Look through the lines below; wherever the word "anonymous" appears, copy that line.
Top of Provided data
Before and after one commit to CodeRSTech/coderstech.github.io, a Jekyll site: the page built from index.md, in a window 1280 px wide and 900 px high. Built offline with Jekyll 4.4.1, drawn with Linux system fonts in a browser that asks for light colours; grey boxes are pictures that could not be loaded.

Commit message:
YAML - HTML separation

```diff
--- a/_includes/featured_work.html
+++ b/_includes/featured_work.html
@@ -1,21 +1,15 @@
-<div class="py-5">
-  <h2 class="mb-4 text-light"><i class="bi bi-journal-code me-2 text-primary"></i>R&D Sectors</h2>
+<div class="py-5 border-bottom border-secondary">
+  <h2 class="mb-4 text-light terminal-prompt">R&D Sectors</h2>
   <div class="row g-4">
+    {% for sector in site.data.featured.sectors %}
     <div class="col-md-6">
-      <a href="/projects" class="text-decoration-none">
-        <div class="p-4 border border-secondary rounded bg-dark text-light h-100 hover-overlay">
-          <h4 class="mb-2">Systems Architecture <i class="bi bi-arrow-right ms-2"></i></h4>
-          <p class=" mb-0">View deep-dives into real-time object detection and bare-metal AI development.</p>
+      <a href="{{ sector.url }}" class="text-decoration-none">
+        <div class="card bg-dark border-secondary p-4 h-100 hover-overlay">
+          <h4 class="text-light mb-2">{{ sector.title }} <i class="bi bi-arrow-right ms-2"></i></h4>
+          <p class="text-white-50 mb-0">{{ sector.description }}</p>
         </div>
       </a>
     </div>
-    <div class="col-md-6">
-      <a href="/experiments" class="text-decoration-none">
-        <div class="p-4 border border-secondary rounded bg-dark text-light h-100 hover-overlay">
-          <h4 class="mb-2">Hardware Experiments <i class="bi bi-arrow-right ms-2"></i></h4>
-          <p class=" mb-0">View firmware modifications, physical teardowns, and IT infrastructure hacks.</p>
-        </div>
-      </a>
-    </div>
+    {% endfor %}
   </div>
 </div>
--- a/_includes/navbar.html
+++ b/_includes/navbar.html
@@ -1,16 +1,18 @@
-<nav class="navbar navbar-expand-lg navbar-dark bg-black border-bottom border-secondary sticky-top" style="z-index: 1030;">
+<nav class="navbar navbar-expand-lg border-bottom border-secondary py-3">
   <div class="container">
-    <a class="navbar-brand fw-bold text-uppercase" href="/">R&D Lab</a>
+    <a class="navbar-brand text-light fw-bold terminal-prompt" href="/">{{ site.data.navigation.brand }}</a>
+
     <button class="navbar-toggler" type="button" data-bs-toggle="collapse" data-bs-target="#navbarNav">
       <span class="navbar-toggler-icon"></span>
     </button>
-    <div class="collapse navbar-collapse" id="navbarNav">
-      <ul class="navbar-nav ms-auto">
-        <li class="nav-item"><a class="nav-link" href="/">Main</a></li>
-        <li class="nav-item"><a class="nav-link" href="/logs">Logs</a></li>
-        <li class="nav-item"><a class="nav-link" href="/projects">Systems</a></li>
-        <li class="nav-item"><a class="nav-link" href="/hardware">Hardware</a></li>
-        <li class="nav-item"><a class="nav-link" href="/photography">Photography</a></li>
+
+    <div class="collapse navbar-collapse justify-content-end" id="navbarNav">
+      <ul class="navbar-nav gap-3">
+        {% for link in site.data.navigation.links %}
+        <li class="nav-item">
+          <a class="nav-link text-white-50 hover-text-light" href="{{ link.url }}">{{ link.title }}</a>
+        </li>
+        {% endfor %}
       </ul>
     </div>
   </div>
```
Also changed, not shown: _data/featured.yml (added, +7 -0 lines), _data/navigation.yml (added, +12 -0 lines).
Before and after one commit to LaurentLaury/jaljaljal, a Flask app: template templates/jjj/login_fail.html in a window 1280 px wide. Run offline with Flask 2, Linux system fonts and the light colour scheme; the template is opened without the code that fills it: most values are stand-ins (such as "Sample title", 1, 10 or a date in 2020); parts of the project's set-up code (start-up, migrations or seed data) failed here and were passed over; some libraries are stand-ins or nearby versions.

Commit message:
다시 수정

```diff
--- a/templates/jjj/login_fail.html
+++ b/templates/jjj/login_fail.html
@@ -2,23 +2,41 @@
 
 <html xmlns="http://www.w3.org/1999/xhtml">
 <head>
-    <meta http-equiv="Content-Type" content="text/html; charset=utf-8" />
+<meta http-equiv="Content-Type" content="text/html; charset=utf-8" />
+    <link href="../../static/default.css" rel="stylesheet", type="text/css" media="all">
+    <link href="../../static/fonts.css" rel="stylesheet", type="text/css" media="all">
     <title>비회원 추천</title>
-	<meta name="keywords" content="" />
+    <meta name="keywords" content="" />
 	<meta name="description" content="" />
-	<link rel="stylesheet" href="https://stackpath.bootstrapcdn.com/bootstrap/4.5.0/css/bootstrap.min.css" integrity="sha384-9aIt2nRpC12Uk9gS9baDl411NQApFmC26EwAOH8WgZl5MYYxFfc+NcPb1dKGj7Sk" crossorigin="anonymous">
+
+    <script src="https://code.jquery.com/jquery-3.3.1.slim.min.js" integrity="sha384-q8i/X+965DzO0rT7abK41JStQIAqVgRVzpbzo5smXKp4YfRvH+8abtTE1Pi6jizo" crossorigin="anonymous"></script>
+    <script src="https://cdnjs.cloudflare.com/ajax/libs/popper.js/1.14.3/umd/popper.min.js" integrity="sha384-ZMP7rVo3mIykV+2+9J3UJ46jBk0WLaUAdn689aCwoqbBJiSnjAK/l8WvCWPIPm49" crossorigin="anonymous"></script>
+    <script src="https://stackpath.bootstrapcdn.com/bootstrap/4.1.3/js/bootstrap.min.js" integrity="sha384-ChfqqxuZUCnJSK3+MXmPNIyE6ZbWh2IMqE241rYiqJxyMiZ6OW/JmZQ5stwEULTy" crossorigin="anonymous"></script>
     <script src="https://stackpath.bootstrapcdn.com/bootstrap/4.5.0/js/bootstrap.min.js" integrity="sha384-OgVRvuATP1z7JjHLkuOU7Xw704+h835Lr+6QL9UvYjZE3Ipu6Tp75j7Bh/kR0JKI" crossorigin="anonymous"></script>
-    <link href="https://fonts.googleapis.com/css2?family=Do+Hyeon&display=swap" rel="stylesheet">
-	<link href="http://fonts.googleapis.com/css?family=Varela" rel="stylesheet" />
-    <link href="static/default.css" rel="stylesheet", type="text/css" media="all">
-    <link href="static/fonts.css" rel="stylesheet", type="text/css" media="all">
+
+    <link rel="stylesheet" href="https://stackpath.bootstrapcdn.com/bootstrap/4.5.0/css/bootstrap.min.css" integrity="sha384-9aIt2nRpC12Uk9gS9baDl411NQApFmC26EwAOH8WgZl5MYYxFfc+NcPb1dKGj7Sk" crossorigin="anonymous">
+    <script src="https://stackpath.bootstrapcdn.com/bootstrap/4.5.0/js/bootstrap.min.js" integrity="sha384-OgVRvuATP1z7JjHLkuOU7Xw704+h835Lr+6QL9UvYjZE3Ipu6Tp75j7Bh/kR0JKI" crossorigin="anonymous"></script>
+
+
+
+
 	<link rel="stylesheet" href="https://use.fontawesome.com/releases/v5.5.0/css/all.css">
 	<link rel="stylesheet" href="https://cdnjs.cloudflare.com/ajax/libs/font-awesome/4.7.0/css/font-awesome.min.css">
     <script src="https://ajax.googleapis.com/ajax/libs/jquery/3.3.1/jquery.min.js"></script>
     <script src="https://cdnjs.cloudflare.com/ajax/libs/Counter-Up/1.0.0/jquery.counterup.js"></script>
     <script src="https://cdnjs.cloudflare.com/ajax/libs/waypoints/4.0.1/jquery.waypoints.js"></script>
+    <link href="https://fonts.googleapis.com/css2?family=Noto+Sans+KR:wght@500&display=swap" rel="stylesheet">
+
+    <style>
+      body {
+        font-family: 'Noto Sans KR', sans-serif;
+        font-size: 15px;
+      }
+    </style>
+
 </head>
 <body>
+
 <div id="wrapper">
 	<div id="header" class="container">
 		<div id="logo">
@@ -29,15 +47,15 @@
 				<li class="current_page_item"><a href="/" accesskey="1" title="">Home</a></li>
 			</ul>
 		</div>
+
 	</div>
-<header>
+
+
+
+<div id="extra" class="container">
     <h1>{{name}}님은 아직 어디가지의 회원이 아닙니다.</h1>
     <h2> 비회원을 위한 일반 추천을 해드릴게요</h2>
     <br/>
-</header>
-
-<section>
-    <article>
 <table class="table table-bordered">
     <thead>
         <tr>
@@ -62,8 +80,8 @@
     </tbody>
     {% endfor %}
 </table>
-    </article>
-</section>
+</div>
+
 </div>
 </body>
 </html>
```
Bottom of Provided data
- _Answer section_
-	<link rel="stylesheet" href="https://stackpath.bootstrapcdn.com/bootstrap/4.5.0/css/bootstrap.min.css" integrity="sha384-9aIt2nRpC12Uk9gS9baDl411NQApFmC26EwAOH8WgZl5MYYxFfc+NcPb1dKGj7Sk" crossorigin="anonymous">
+    <script src="https://code.jquery.com/jquery-3.3.1.slim.min.js" integrity="sha384-q8i/X+965DzO0rT7abK41JStQIAqVgRVzpbzo5smXKp4YfRvH+8abtTE1Pi6jizo" crossorigin="anonymous"></script>
+    <script src="https://cdnjs.cloudflare.com/ajax/libs/popper.js/1.14.3/umd/popper.min.js" integrity="sha384-ZMP7rVo3mIykV+2+9J3UJ46jBk0WLaUAdn689aCwoqbBJiSnjAK/l8WvCWPIPm49" crossorigin="anonymous"></script>
+    <script src="https://stackpath.bootstrapcdn.com/bootstrap/4.1.3/js/bootstrap.min.js" integrity="sha384-ChfqqxuZUCnJSK3+MXmPNIyE6ZbWh2IMqE241rYiqJxyMiZ6OW/JmZQ5stwEULTy" crossorigin="anonymous"></script>
     <script src="https://stackpath.bootstrapcdn.com/bootstrap/4.5.0/js/bootstrap.min.js" integrity="sha384-OgVRvuATP1z7JjHLkuOU7Xw704+h835Lr+6QL9UvYjZE3Ipu6Tp75j7Bh/kR0JKI" crossorigin="anonymous"></script>
+    <link rel="stylesheet" href="https://stackpath.bootstrapcdn.com/bootstrap/4.5.0/css/bootstrap.min.css" integrity="sha384-9aIt2nRpC12Uk9gS9baDl411NQApFmC26EwAOH8WgZl5MYYxFfc+NcPb1dKGj7Sk" crossorigin="anonymous">
+    <script src="https://stackpath.bootstrapcdn.com/bootstrap/4.5.0/js/bootstrap.min.js" integrity="sha384-OgVRvuATP1z7JjHLkuOU7Xw704+h835Lr+6QL9UvYjZE3Ipu6Tp75j7Bh/kR0JKI" crossorigin="anonymous"></script>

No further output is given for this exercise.